_THE DATA_
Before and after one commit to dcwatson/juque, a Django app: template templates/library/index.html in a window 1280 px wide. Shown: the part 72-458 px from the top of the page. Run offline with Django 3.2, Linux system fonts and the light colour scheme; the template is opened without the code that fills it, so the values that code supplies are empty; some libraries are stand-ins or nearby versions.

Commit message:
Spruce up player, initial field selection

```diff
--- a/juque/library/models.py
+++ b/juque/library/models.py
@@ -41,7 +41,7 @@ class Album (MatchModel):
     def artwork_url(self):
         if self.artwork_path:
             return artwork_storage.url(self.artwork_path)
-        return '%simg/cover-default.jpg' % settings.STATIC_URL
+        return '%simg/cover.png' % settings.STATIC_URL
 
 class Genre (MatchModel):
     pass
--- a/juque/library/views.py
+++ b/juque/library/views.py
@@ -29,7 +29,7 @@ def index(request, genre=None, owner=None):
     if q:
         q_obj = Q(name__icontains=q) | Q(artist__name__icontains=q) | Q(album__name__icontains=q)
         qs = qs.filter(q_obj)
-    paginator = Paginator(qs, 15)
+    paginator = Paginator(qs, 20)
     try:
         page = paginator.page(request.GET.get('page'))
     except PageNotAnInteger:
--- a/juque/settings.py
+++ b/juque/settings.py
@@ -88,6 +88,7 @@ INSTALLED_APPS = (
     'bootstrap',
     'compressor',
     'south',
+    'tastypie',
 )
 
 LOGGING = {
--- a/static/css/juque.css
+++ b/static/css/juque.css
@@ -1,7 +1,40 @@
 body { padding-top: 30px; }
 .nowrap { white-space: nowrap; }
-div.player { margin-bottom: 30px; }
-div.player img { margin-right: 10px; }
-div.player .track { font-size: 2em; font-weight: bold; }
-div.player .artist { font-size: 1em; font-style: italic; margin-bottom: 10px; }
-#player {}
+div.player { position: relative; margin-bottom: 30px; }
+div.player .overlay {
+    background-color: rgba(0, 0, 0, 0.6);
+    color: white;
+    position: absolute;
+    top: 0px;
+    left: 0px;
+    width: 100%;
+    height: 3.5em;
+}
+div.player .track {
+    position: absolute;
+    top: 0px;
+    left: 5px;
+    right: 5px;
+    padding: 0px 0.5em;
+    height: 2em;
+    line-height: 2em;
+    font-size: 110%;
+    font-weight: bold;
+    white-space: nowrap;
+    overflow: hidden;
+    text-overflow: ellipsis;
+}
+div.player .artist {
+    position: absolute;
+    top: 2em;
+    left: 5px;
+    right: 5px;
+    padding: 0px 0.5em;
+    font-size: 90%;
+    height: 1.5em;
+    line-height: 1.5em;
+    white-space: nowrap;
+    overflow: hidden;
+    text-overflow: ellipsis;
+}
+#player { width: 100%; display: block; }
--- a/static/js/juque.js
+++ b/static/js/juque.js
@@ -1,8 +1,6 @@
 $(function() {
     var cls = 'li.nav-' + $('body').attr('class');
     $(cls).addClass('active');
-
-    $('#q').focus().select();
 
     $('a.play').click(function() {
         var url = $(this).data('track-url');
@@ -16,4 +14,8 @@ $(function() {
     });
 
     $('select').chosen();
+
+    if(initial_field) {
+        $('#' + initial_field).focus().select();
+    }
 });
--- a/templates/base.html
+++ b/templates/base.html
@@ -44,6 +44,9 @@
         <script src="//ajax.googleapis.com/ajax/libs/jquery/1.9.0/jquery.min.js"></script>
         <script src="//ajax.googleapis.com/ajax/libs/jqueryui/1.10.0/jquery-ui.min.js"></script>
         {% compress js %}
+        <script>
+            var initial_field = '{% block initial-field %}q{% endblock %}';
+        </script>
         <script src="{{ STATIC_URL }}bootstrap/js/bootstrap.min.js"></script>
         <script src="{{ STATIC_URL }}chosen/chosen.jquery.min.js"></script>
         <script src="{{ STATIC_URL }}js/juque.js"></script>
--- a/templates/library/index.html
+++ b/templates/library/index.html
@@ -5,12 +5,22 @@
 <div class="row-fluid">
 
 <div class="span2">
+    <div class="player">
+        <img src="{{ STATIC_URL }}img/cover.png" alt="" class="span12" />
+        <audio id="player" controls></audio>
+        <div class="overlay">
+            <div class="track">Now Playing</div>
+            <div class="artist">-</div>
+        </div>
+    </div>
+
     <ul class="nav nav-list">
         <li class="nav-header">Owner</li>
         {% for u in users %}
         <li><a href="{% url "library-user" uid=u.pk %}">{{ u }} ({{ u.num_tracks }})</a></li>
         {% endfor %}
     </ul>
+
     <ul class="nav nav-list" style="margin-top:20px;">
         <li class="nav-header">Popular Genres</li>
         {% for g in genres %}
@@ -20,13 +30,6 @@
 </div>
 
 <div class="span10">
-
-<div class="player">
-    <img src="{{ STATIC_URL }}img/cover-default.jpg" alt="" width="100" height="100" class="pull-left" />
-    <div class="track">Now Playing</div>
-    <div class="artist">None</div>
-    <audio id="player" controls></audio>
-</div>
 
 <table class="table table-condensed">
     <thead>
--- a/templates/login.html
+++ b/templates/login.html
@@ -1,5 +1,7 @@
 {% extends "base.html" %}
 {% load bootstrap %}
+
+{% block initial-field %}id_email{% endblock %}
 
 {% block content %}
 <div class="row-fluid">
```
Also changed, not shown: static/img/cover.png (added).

_EXERCISE DESCRIPTION_
To answer, count the lines of the material that contain "juque" and give only that number.

_REPLY_
12